I realize that this is an extreme example. I would hope that everybody who is a doctor is doing it because they love the work and they are fulfilled by helping people in this manner. The reason I bring up this scenario is because I am in a very similar situation.

I have spent years gaining the expertise to become a Chemical Engineer. I earned my associate’s degree in Pre-Engineering (whatever that is), my Bachelor’s in Chemical Engineering, and I’m nearly done with my Ph.D. in Chemical and Biomolecular Engineering. I’ve spent the last three years researching cancer metabolism using our unique approach. But what if, when I am Dr. Taylor Murphy, I don’t want to go into academia, industry, consulting, or work for a start-up?

My natural aptitude for science, math, and chemistry made Chemical Engineering the obvious choice. I actually wanted to go into chemistry but I was convinced by my family to do engineering. I think partially for the money and partially because it used more math. I went to graduate school because I was afraid I didn’t know enough with my bachelor’s degree so I went out to ‘learn more’.

What am I obligated to do once I graduate? Do I have some great responsibility to stay on this career path and apply my learned skills? What if I choose to never use this knowledge I’ve gained and instead decide to pursue something else.

This imaginary (well maybe not so imaginary) girl that I created and I have a lot in common. We both would be able to use our expertise to help people. We both spent many years learning something. And we both have yearnings to do something entirely different.

On one side of the argument is the idea of having an abundance mentality. I could say, well, there are vast numbers of other engineers in this world. What I don’t do, somebody else will pick up the slack. On the other side, there is a well known need for people in the STEM (Science, Technology, Engineering, and Math) disciplines and I would be doing a disservice to society by not contributing in this way. Would I really be contributing that much, though, if my heart wasn’t really in it?

This is a difficult concept that I’ve been struggling with for a while now. I know, without a doubt, that once I graduate I could get a job somewhere that pays close to 6-figures. There are a lot of people out there right now that would do anything for a high-paying job like that. I could take a job like that, but I have a strong feeling that I would, within a year or two, become quite unhappy with my position. I would keep reading about other people doing things and having experiences that I want, and I would become more pessimistic about my current position. The money is nothing because I know that it won’t fulfill me. It can make me temporarily happy (even if that temporary time is > 5 years) but it won’t fulfill me. If I’m fulfilled in what I’m doing, then I really don’t care how much I make.
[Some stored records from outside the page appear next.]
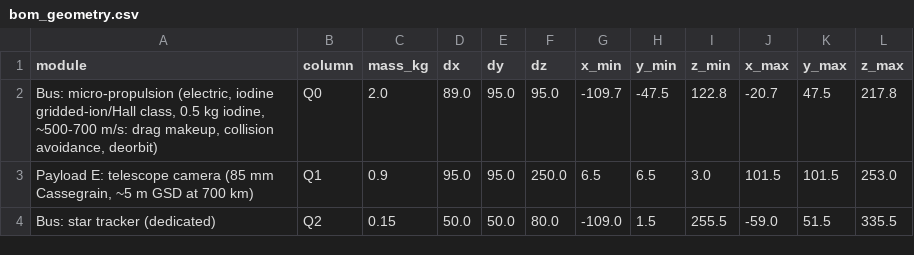
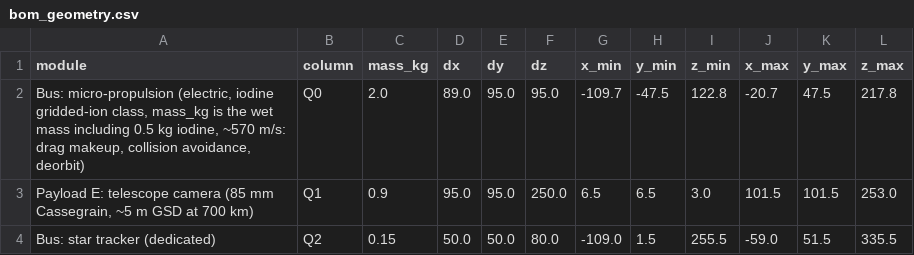
Before and after one commit to alplix/wollemi, a CSV file: mechanical/out/bom_geometry.csv, drawn as a sheet; only a part is shown.

```diff
--- a/mechanical/out/bom_geometry.csv
+++ b/mechanical/out/bom_geometry.csv
@@ -1,3 +1,3 @@
 module,column,mass_kg,dx,dy,dz,x_min,y_min,z_min,x_max,y_max,z_max
-"Bus: micro-propulsion (electric, iodine gridded-ion/Hall class, 0.5 kg iodine, ~500-700 m/s: drag makeup, collision avoidance, deorbit)",Q0,2.0,89.0,95.0,95.0,-109.7,-47.5,122.8,-20.7,47.5,217.8
+"Bus: micro-propulsion (electric, iodine gridded-ion class, mass_kg is the wet mass including 0.5 kg iodine, ~570 m/s: drag makeup, collision avoidance, deorbit)",Q0,2.0,89.0,95.0,95.0,-109.7,-47.5,122.8,-20.7,47.5,217.8
 "Payload E: telescope camera (85 mm Cassegrain, ~5 m GSD at 700 km)",Q1,0.9,95.0,95.0,250.0,6.5,6.5,3.0,101.5,101.5,253.0
```
Also changed, not shown: 28 other files.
This is something that’s taken a long time to realize, but it’s true. All the money in the world is nothing without the fulfillment and satisfaction of knowing I’m doing what makes me truly happy.

So I ask the question again. What is my obligation? I don’t believe I want to go the traditional route. I’ve been writing a large number of words lately to attempt to build my language skills. I plan on testing, vigorously, other avenues that may interest me. Maybe I will find a great engineering job that is fulfilling and allows me to do the other things I want. Or perhaps I’ll start something now that blossoms into a great opportunity to create the lifestyle I want.

In the end, the girl decided not to go work at a hospital. She chose to work for Doctor’s Without Borders and contribute to the world in a way that both uses her expertise, fulfills her immensely, and changes people’s lives for the better. If only life were as simple as a story…